The $146 million master plan for improving this Turnpike section required more than simply paving two new lanes. The most dramatic aspect involved the complete rebuilding of bridges and lengthening of overpasses in four locations—to accommodate the wider highway. In addition, improvements to each of the five interchanges along this corridor were made, including a substantial reconfiguration of Exit 45, the hub of activity for the Maine Mall area. Lastly, from Mile 43 to Mile 49, the median guardrail was replaced with 36” high concrete barrier and a paved median to making it safer to work on disabled vehicles.

“Another reason we widened this section is that we wanted to do an even better job of keeping traffic off of I-295 through Portland,” Mills said. “The Turnpike’s mainline, now wider and more efficient, is designed specifically to handle higher traffic volumes. It’s straighter, access is limited, and it’s the shortcut around downtown Portland,” Mills said.

According to Erin Courtney, public outreach manager for the Turnpike, the numbers on the roadway tell the story behind the widening project. “Since 1947 when the road first opened, Turnpike traffic through Portland has increased 25-fold. Demand surpassed the design of this section some time ago.”

With tourism now an $11 billion contributor to Maine’s economy, the Turnpike continues to be a key player in that industry. And because its operation is paid entirely by user tolls, out-of-state visitors traveling the Turnpike actually pay two-thirds of those tolls each year.
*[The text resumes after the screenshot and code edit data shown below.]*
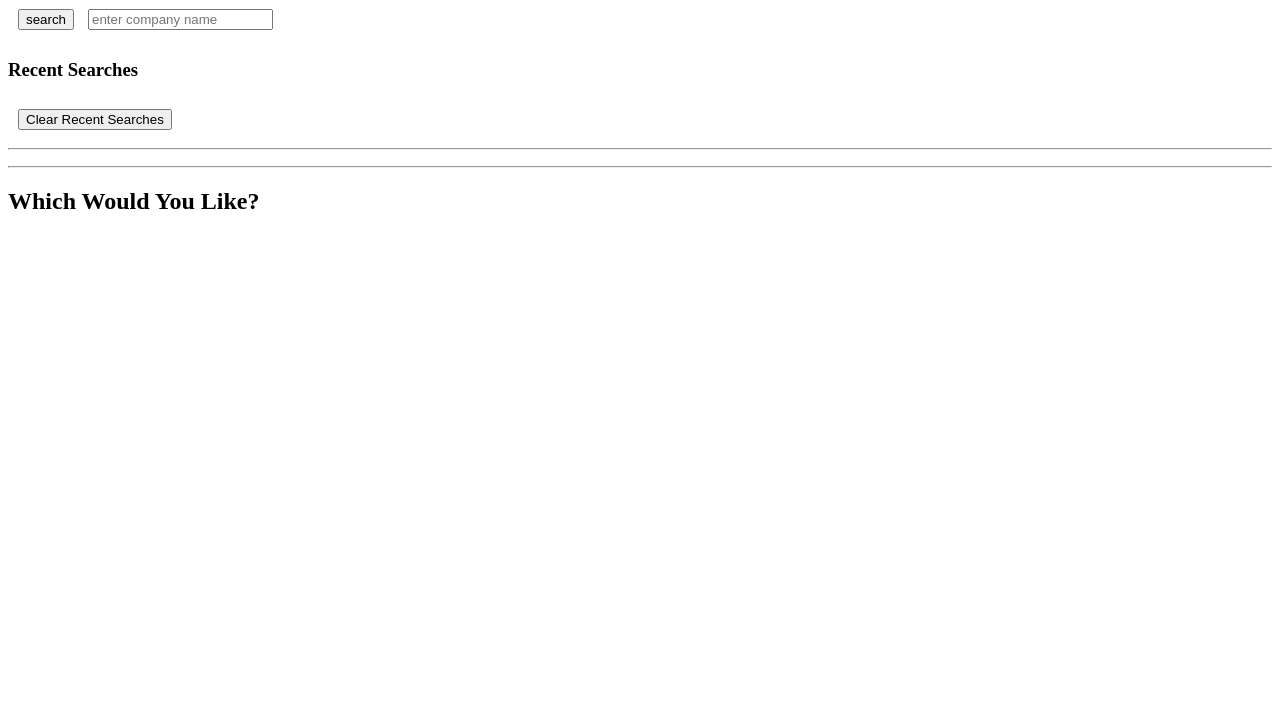
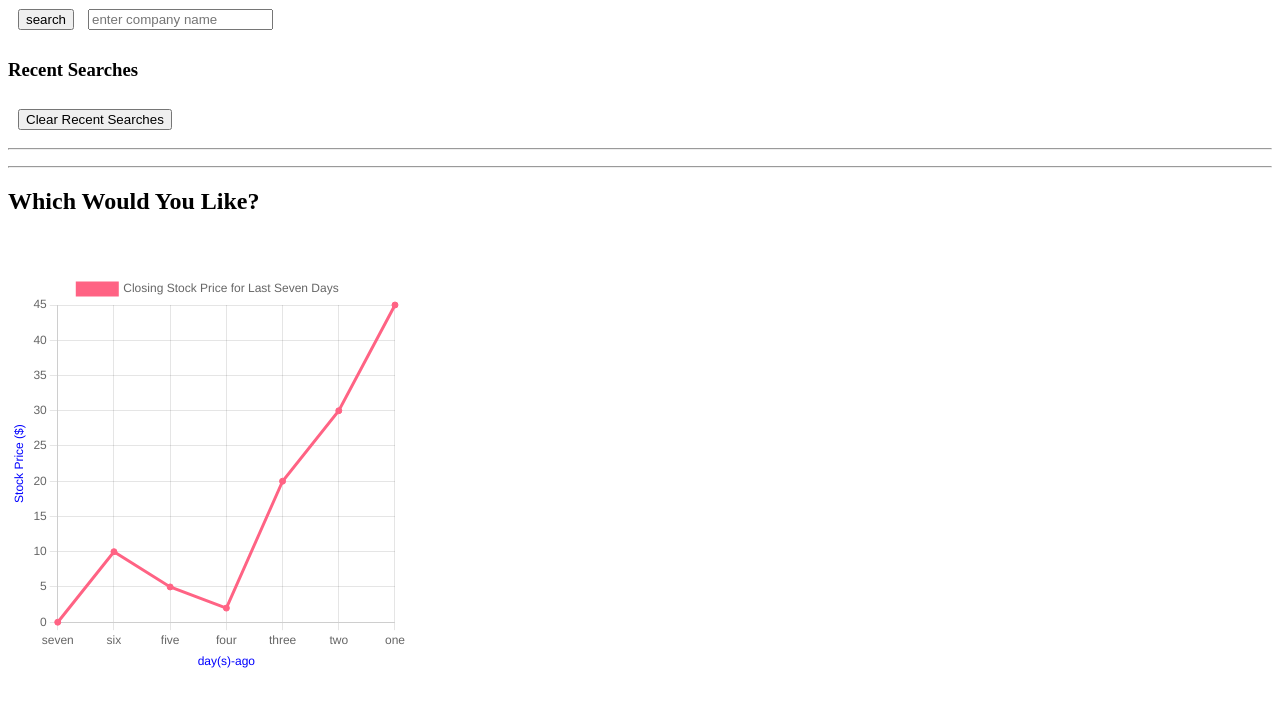
Before and after one commit to norgard7/stock-finder, a plain HTML site: page stockAPI.html in a window 1280 px wide. Shown: the part 68-774 px from the top of the page. Drawn offline with nearby package versions, Linux system fonts and the light colour scheme.

Commit message:
added placeholder chart

```diff
--- a/polygonApi.js
+++ b/polygonApi.js
@@ -266,8 +266,56 @@ function clear() {
 
     companyUrl.textContent = ""
 }
+//Chart Stuff
+
+const labels = [
+    'seven',
+    'six',
+    'five',
+    'four',
+    'three',
+    'two',
+    'one'
+  ];
+  let data = {
+    labels: labels,
+    datasets: [{
+      label: 'Closing Stock Price for Last Seven Days',
+      backgroundColor: 'rgb(255, 99, 132)',
+      borderColor: 'rgb(255, 99, 132)',
+      data: [0, 10, 5, 2, 20, 30, 45],
+    }]
+  };
 
 
+  let config = {
+    type: 'line',
+    data,
+    options: {
+        scales: {
+            x: {
+              title: {
+                color: 'blue',
+                display: true,
+                text: 'day(s)-ago'
+              }
+            },
+            y: {
+                title: {
+                  color: 'blue',
+                  display: true,
+                  text: 'Stock Price ($)'
+                }
+              }
+        }
+    }
+
+  };
+
+  var myChart = new Chart(
+    document.getElementById('myChart'),
+    config
+  );
 
 initializeLocalStorage() ;
 // ---------------------------------------------
--- a/stockAPI.css
+++ b/stockAPI.css
@@ -14,3 +14,9 @@ button {
     flex-direction: column ;
     align-items: flex-start;
 }
+
+
+#chartDiv {
+    height: 400px ;
+    width: 400px ;
+}
--- a/stockAPI.html
+++ b/stockAPI.html
@@ -9,6 +9,9 @@
     <link rel="stylesheet" href="./style.css"> -->
     <!-- <script src="https://code.jquery.com/jquery-1.12.4.js"></script>
     <script src="https://code.jquery.com/ui/1.12.1/jquery-ui.js"></script> -->
+    <!-- Chart.js -->
+    <!-- <script src="https://cdn.jsdelivr.net/npm/chart.js@3.3.0/dist/chart.min.js"></script> -->
+    <script src="https://cdn.jsdelivr.net/npm/chart.js"></script>
     <link rel="stylesheet" href="stockAPI.css">
 </head>
 
@@ -48,9 +51,14 @@
 
     <a id="companyUrl" href=""></a>
 
-    <script src="polygonApi.js"></script>
-</body>
+    <div id="chartDiv">
+        <canvas id="myChart" width="400px" height="400px"></canvas>
+    </div>
 
 
 
+
+
+    <script src="polygonApi.js"></script>
+</body>
 </html>
```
“Maine has increasingly become a very popular place, and the Portland mainline is the passageway for tens of millions of travelers every year,” said Courtney. “The expansion and the improvements we’ve made will make that travel smoother, safer, and more enjoyable for everyone concerned.”